┌─ Input for this task

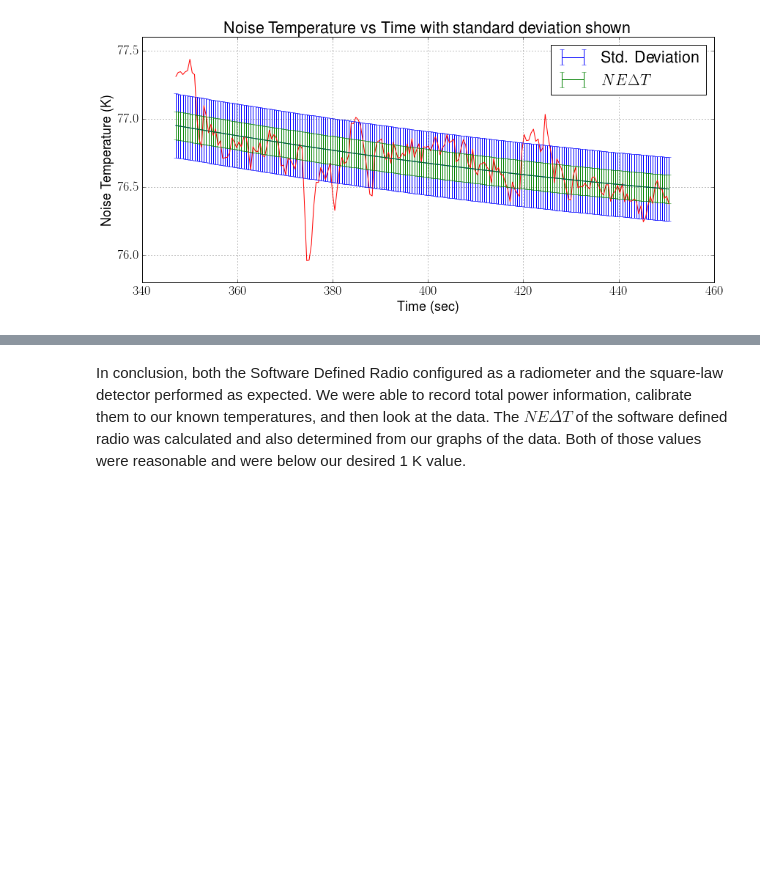
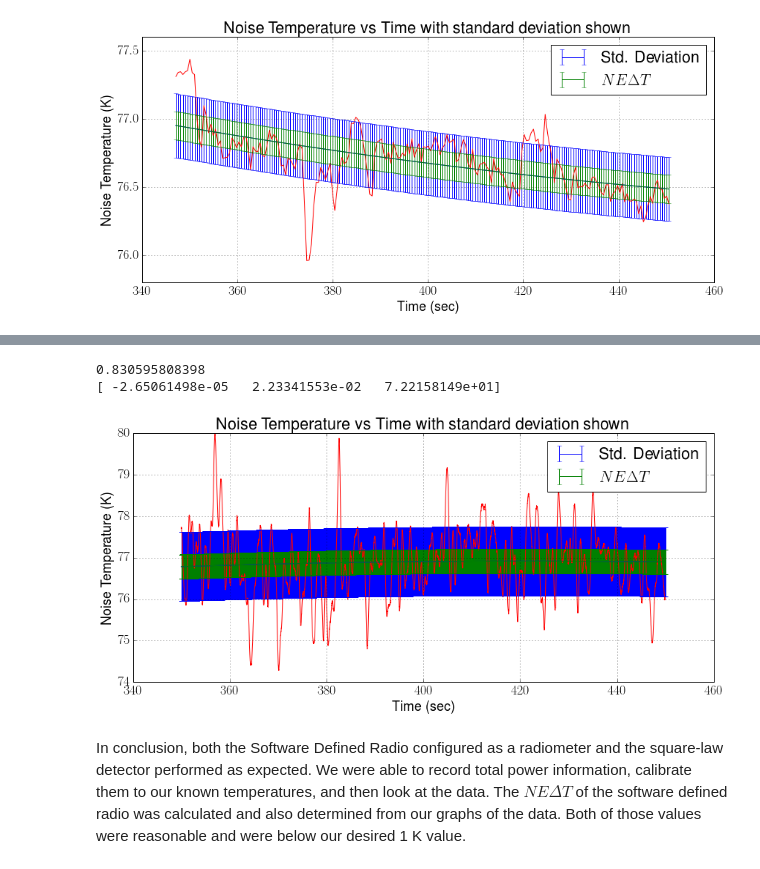
Before and after one commit to matgyver/Radiometer-SDR-Thesis, a Jupyter notebook: Experiments/Exp1/radiometer_experiment_1.ipynb, the cells around one changed output, grey strips where cells are left out. Drawn from its saved outputs; the diff is of its cells as text; code cells hidden in the pictures; blank space fills up the shorter version.

```diff
--- a/Experiments/Exp1/radiometer_experiment_1.ipynb
+++ b/Experiments/Exp1/radiometer_experiment_1.ipynb
@@ -67,7 +67,7 @@ Tsys = 385 # The Analog RF Tsys from UofM
 TA = 77 # Antenna temperature or in our case matched load physical temp
 # %%
 NEAT_SDR = (TA + Tsys)/sqrt(BSDR*tau)
-NEAT_X2 = (TA + Tsys)/sqrt(BX2*tau)
+NEAT_X2 = (TA + Tsys)/sqrt(BX2*.1)
 # %%
 print NEAT_SDR
 print NEAT_X2
@@ -539,2 +560,24 @@ fig.savefig("std_dev_errbar.png", dpi=300)
+# %%
+fig = plt.figure(figsize=(14,6), dpi=300)
+stdx2 = numpy.std(x2y)
+print stdx2
+polyx2 = numpy.polyfit(x2t,x2y,2)
+print polyx2
+
+x2line = polyx2[0]*x2t*x2t+polyx2[1]*x2t+polyx2[2]
+plot(x2t,x2y,'r-')
+errorbar(x2t,x2line,stdx2,label='Std. Deviation')
+errorbar(x2t,x2line,NEAT_X2,ecolor='g', label='$NE\Delta T$')
+xlabel('Time (sec)')
+ylabel('Noise Temperature (K)')
+title('Noise Temperature vs Time with standard deviation shown')
+grid(True)
+legend(loc='upper right')
+fig.savefig("std_dev_errbar_x2.pdf", dpi=300)
+fig.savefig("std_dev_errbar_x2.png", dpi=300)
+# %% [output]
+0.830595808398
+[ -2.65061498e-05   2.23341553e-02   7.22158149e+01]
+[figure, added]
 # %% [markdown]
 In conclusion, both the Software Defined Radio configured as a radiometer and the square-law detector performed as expected.  We were able to record total power information, calibrate them to our known temperatures, and then look at the data.  The $NE\Delta T$ of the software defined radio was calculated and also determined from our graphs of the data.  Both of those values were reasonable and were below our desired 1 K value.
```
Also changed, not shown: parts of 9 cells of this notebook, 35 other files.
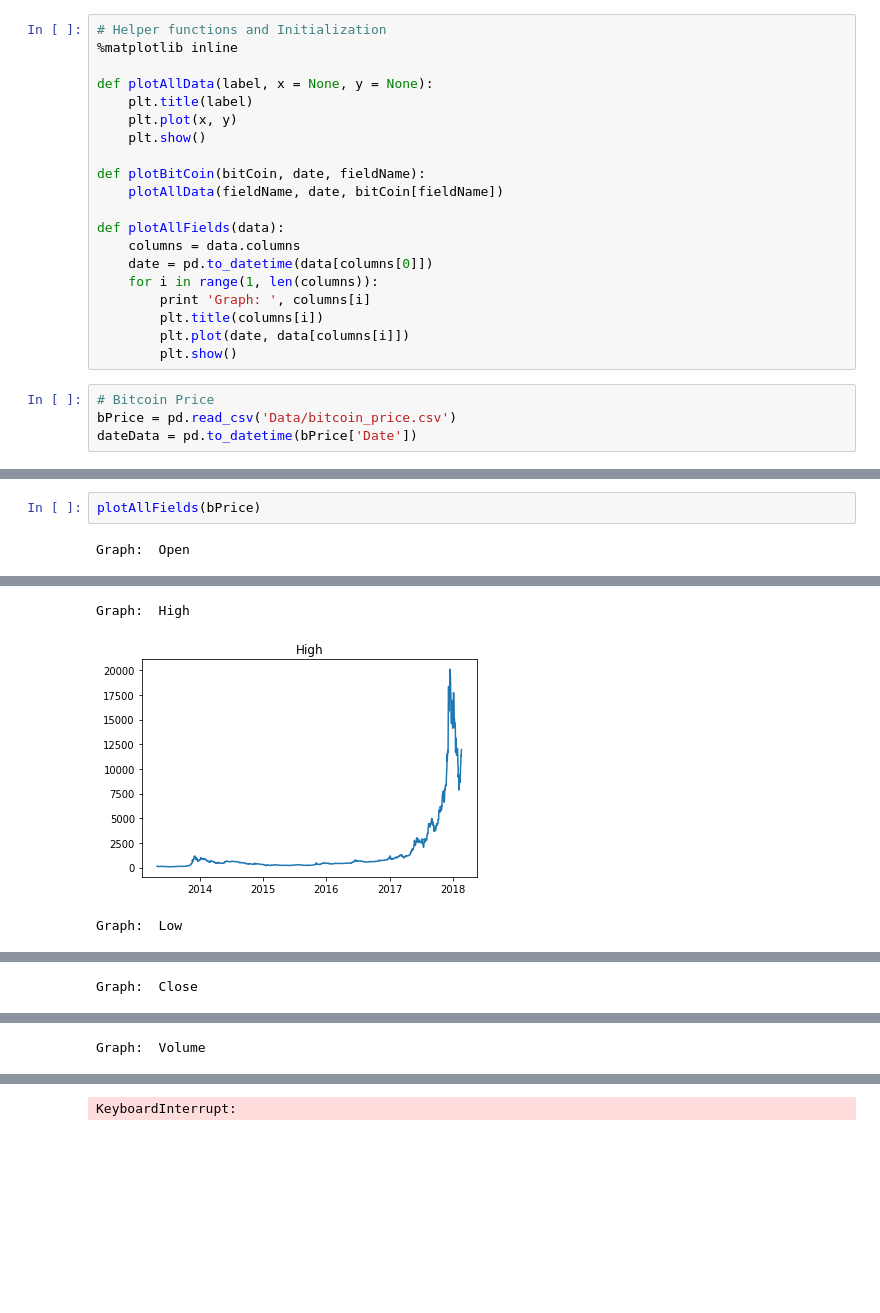
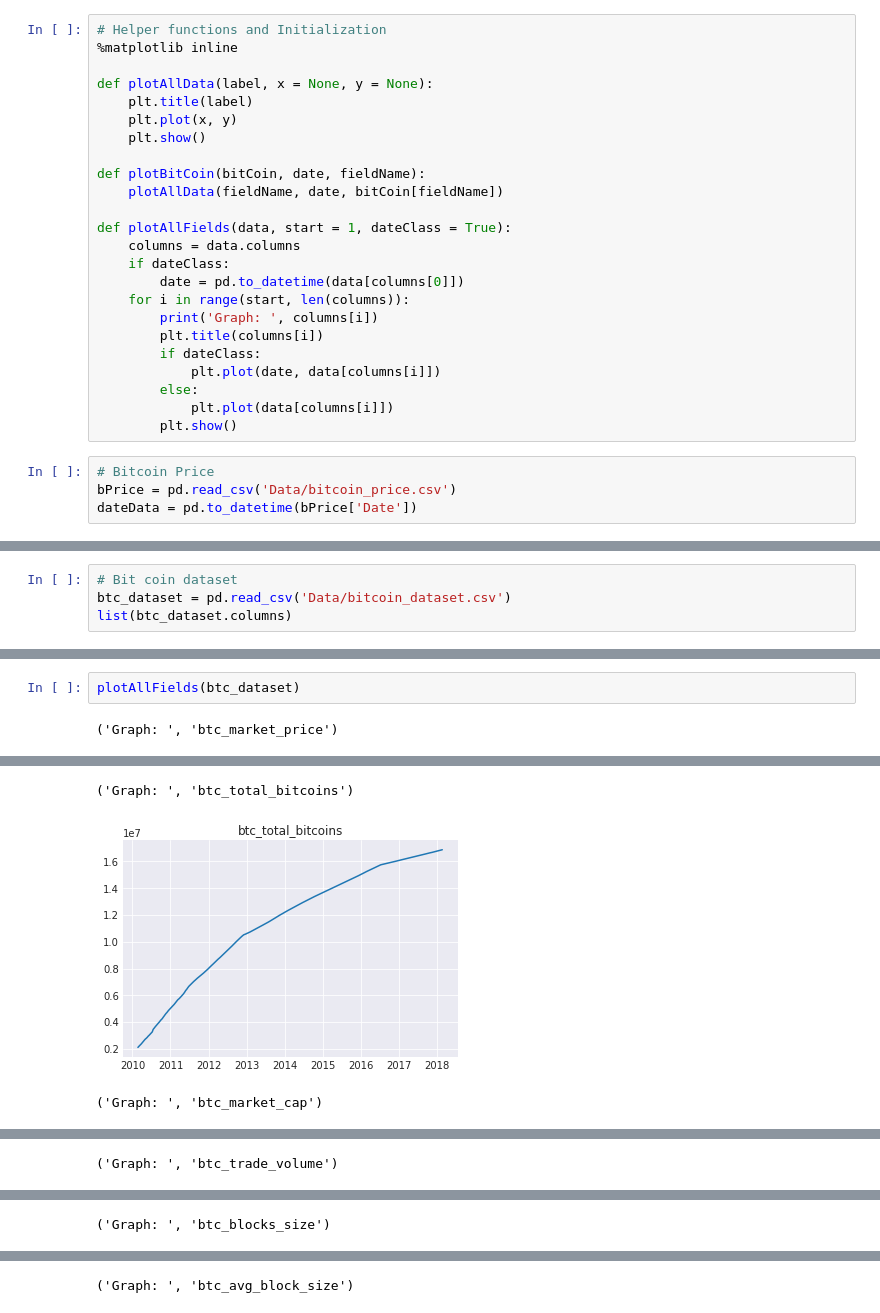
Before and after one commit to bhushan23/Cryptocurrency-Analysis, a Jupyter notebook: Analysis.ipynb, the cells around one changed output, grey strips where cells are left out. Saved outputs shown, nothing was run; the diff lists cells and outputs as text; blank space fills up the shorter version.

Commit message:
Correlation matrix, Data analysis

```diff
--- a/Analysis.ipynb
+++ b/Analysis.ipynb
@@ -15,13 +15,17 @@ def plotAllData(label, x = None, y = None):
 def plotBitCoin(bitCoin, date, fieldName):
     plotAllData(fieldName, date, bitCoin[fieldName])
 
-def plotAllFields(data):
+def plotAllFields(data, start = 1, dateClass = True):
     columns = data.columns
-    date = pd.to_datetime(data[columns[0]])
-    for i in range(1, len(columns)):
-        print 'Graph: ', columns[i]
+    if dateClass:
+        date = pd.to_datetime(data[columns[0]])
+    for i in range(start, len(columns)):
+        print('Graph: ', columns[i])
         plt.title(columns[i])
-        plt.plot(date, data[columns[i]])
+        if dateClass:
+            plt.plot(date, data[columns[i]])
+        else:
+            plt.plot(data[columns[i]])
         plt.show()
 # %%
 # Bitcoin Price
@@ -29,0 +36,4 @@ dateData = pd.to_datetime(bPrice['Date'])
+# %%
+# Bit coin dataset
+btc_dataset = pd.read_csv('Data/bitcoin_dataset.csv')
+list(btc_dataset.columns)
@@ -30,4 +67,4 @@ dateData = pd.to_datetime(bPrice['Date'])
 # %%
-plotAllFields(bPrice)
+plotAllFields(btc_dataset)
 # %% [output]
-Graph:  Open
+('Graph: ', 'btc_market_price')
@@ -35,3 +72,3 @@ Graph:  Open
-Graph:  High
+('Graph: ', 'btc_total_bitcoins')
-[figure, old version]
+[figure, new version]
-Graph:  Low
+('Graph: ', 'btc_market_cap')
@@ -39 +76 @@ Graph:  Low
-Graph:  Close
+('Graph: ', 'btc_trade_volume')
@@ -41 +78 @@ Graph:  Close
-Graph:  Volume
+('Graph: ', 'btc_blocks_size')
@@ -42 +80 @@ Graph:  Volume
-KeyboardInterrupt:
+('Graph: ', 'btc_avg_block_size')
```
Also changed, not shown: parts of 37 cells of this notebook.
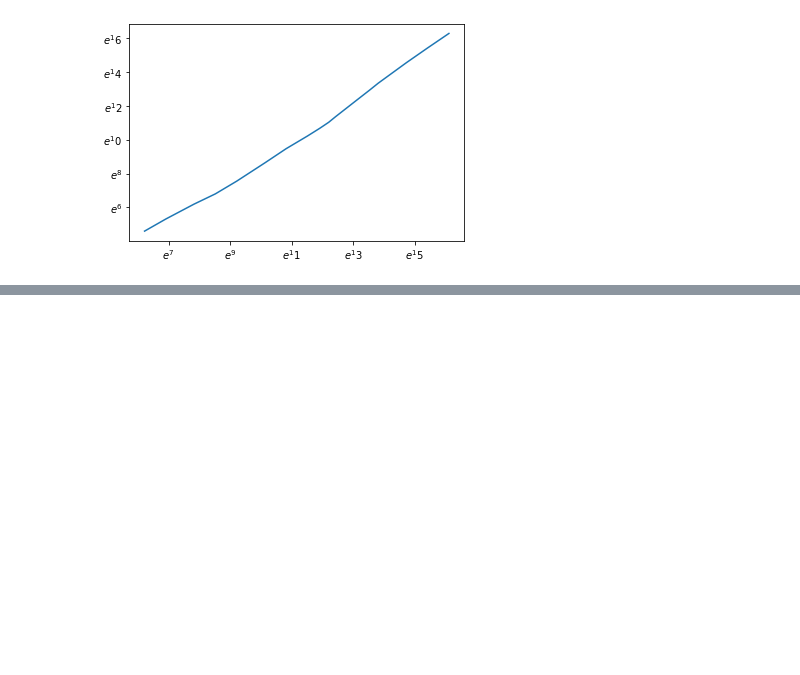
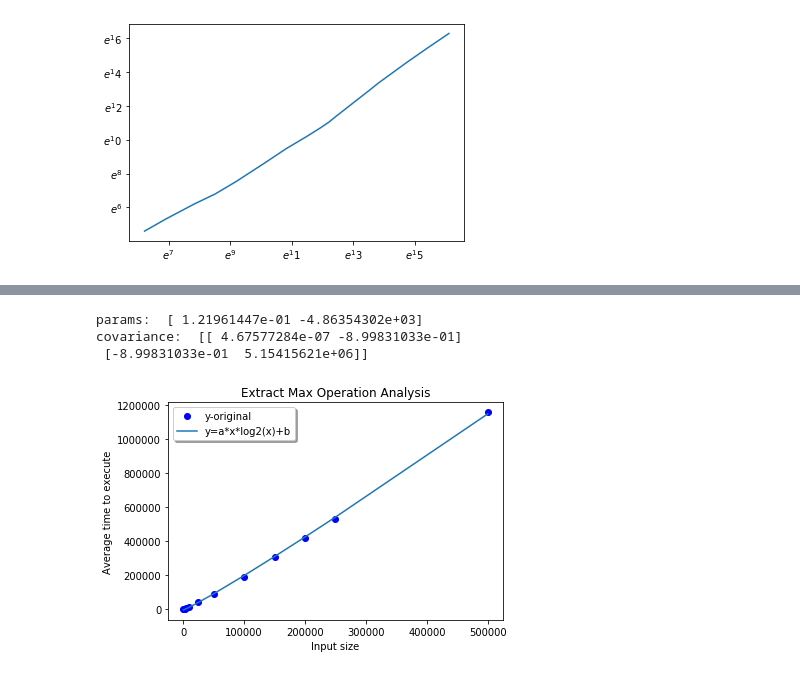
Before and after one commit to thanksgold/IdealAmazon, a Jupyter notebook: Untitled2.ipynb, the cells around one changed output, grey strips where cells are left out. Cells and saved outputs as stored; diff of their text form; code cells hidden in the pictures; blank space fills up the shorter version.

```diff
--- a/Untitled2.ipynb
+++ b/Untitled2.ipynb
@@ -137,0 +199,28 @@ NameError: name 'log' is not defined
+# %%
+# heap extract max operations
+x = [500, 1000, 2500, 5000, 10000, 25000, 50000, 100000, 150000, 200000, 250000, 500000]#, 750000, 1000000, 2500000]
+y = [340, 1082, 2984, 6602, 14636, 40530, 86950, 189001, 305981, 418815, 532151, 1159078]#,  31516,  60818,   49160  ]
+
+def n_log_n(x, a, b):
+    return a*x*log2(x)+b
+
+params, covs = curve_fit(n_log_n, x, y)
+print("params: ", params)
+print("covariance: ", covs)
+
+params, _ = curve_fit(n_log_n, x, y)
+a, b = params[0], params[1]
+yfit1 = [a*e*log2(e)+b for i, e in enumerate(x)]
+
+plt.plot(x, y, 'bo', label="y-original")
+plt.plot(x, yfit1, label="y=a*x*log2(x)+b")
+plt.title('Extract Max Operation Analysis')
+plt.xlabel('Input size')
+plt.ylabel('Average time to execute')
+plt.legend(loc='best', fancybox=True, shadow=True)
+plt.show()
+# %% [output]
+params:  [ 1.21961447e-01 -4.86354302e+03]
+covariance:  [[ 4.67577284e-07 -8.99831033e-01]
+ [-8.99831033e-01  5.15415621e+06]]
+[figure, added]
```
Also changed, not shown: parts of 5 cells of this notebook, 34 other files.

└─

Work task: Your response must restate every record above exactly, with each picture omitted.

Output for this task:
Before and after one commit to matgyver/Radiometer-SDR-Thesis, a Jupyter notebook: Experiments/Exp1/radiometer_experiment_1.ipynb, the cells around one changed output, grey strips where cells are left out. Drawn from its saved outputs; the diff is of its cells as text; code cells hidden in the pictures; blank space fills up the shorter version.

```diff
--- a/Experiments/Exp1/radiometer_experiment_1.ipynb
+++ b/Experiments/Exp1/radiometer_experiment_1.ipynb
@@ -67,7 +67,7 @@ Tsys = 385 # The Analog RF Tsys from UofM
 TA = 77 # Antenna temperature or in our case matched load physical temp
 # %%
 NEAT_SDR = (TA + Tsys)/sqrt(BSDR*tau)
-NEAT_X2 = (TA + Tsys)/sqrt(BX2*tau)
+NEAT_X2 = (TA + Tsys)/sqrt(BX2*.1)
 # %%
 print NEAT_SDR
 print NEAT_X2
@@ -539,2 +560,24 @@ fig.savefig("std_dev_errbar.png", dpi=300)
+# %%
+fig = plt.figure(figsize=(14,6), dpi=300)
+stdx2 = numpy.std(x2y)
+print stdx2
+polyx2 = numpy.polyfit(x2t,x2y,2)
+print polyx2
+
+x2line = polyx2[0]*x2t*x2t+polyx2[1]*x2t+polyx2[2]
+plot(x2t,x2y,'r-')
+errorbar(x2t,x2line,stdx2,label='Std. Deviation')
+errorbar(x2t,x2line,NEAT_X2,ecolor='g', label='$NE\Delta T$')
+xlabel('Time (sec)')
+ylabel('Noise Temperature (K)')
+title('Noise Temperature vs Time with standard deviation shown')
+grid(True)
+legend(loc='upper right')
+fig.savefig("std_dev_errbar_x2.pdf", dpi=300)
+fig.savefig("std_dev_errbar_x2.png", dpi=300)
+# %% [output]
+0.830595808398
+[ -2.65061498e-05   2.23341553e-02   7.22158149e+01]
+[figure, added]
 # %% [markdown]
 In conclusion, both the Software Defined Radio configured as a radiometer and the square-law detector performed as expected.  We were able to record total power information, calibrate them to our known temperatures, and then look at the data.  The $NE\Delta T$ of the software defined radio was calculated and also determined from our graphs of the data.  Both of those values were reasonable and were below our desired 1 K value.
```
Also changed, not shown: parts of 9 cells of this notebook, 35 other files.
Before and after one commit to bhushan23/Cryptocurrency-Analysis, a Jupyter notebook: Analysis.ipynb, the cells around one changed output, grey strips where cells are left out. Saved outputs shown, nothing was run; the diff lists cells and outputs as text; blank space fills up the shorter version.

Commit message:
Correlation matrix, Data analysis

```diff
--- a/Analysis.ipynb
+++ b/Analysis.ipynb
@@ -15,13 +15,17 @@ def plotAllData(label, x = None, y = None):
 def plotBitCoin(bitCoin, date, fieldName):
     plotAllData(fieldName, date, bitCoin[fieldName])
 
-def plotAllFields(data):
+def plotAllFields(data, start = 1, dateClass = True):
     columns = data.columns
-    date = pd.to_datetime(data[columns[0]])
-    for i in range(1, len(columns)):
-        print 'Graph: ', columns[i]
+    if dateClass:
+        date = pd.to_datetime(data[columns[0]])
+    for i in range(start, len(columns)):
+        print('Graph: ', columns[i])
         plt.title(columns[i])
-        plt.plot(date, data[columns[i]])
+        if dateClass:
+            plt.plot(date, data[columns[i]])
+        else:
+            plt.plot(data[columns[i]])
         plt.show()
 # %%
 # Bitcoin Price
@@ -29,0 +36,4 @@ dateData = pd.to_datetime(bPrice['Date'])
+# %%
+# Bit coin dataset
+btc_dataset = pd.read_csv('Data/bitcoin_dataset.csv')
+list(btc_dataset.columns)
@@ -30,4 +67,4 @@ dateData = pd.to_datetime(bPrice['Date'])
 # %%
-plotAllFields(bPrice)
+plotAllFields(btc_dataset)
 # %% [output]
-Graph:  Open
+('Graph: ', 'btc_market_price')
@@ -35,3 +72,3 @@ Graph:  Open
-Graph:  High
+('Graph: ', 'btc_total_bitcoins')
-[figure, old version]
+[figure, new version]
-Graph:  Low
+('Graph: ', 'btc_market_cap')
@@ -39 +76 @@ Graph:  Low
-Graph:  Close
+('Graph: ', 'btc_trade_volume')
@@ -41 +78 @@ Graph:  Close
-Graph:  Volume
+('Graph: ', 'btc_blocks_size')
@@ -42 +80 @@ Graph:  Volume
-KeyboardInterrupt:
+('Graph: ', 'btc_avg_block_size')
```
Also changed, not shown: parts of 37 cells of this notebook.
Before and after one commit to thanksgold/IdealAmazon, a Jupyter notebook: Untitled2.ipynb, the cells around one changed output, grey strips where cells are left out. Cells and saved outputs as stored; diff of their text form; code cells hidden in the pictures; blank space fills up the shorter version.

```diff
--- a/Untitled2.ipynb
+++ b/Untitled2.ipynb
@@ -137,0 +199,28 @@ NameError: name 'log' is not defined
+# %%
+# heap extract max operations
+x = [500, 1000, 2500, 5000, 10000, 25000, 50000, 100000, 150000, 200000, 250000, 500000]#, 750000, 1000000, 2500000]
+y = [340, 1082, 2984, 6602, 14636, 40530, 86950, 189001, 305981, 418815, 532151, 1159078]#,  31516,  60818,   49160  ]
+
+def n_log_n(x, a, b):
+    return a*x*log2(x)+b
+
+params, covs = curve_fit(n_log_n, x, y)
+print("params: ", params)
+print("covariance: ", covs)
+
+params, _ = curve_fit(n_log_n, x, y)
+a, b = params[0], params[1]
+yfit1 = [a*e*log2(e)+b for i, e in enumerate(x)]
+
+plt.plot(x, y, 'bo', label="y-original")
+plt.plot(x, yfit1, label="y=a*x*log2(x)+b")
+plt.title('Extract Max Operation Analysis')
+plt.xlabel('Input size')
+plt.ylabel('Average time to execute')
+plt.legend(loc='best', fancybox=True, shadow=True)
+plt.show()
+# %% [output]
+params:  [ 1.21961447e-01 -4.86354302e+03]
+covariance:  [[ 4.67577284e-07 -8.99831033e-01]
+ [-8.99831033e-01  5.15415621e+06]]
+[figure, added]
```
Also changed, not shown: parts of 5 cells of this notebook, 34 other files.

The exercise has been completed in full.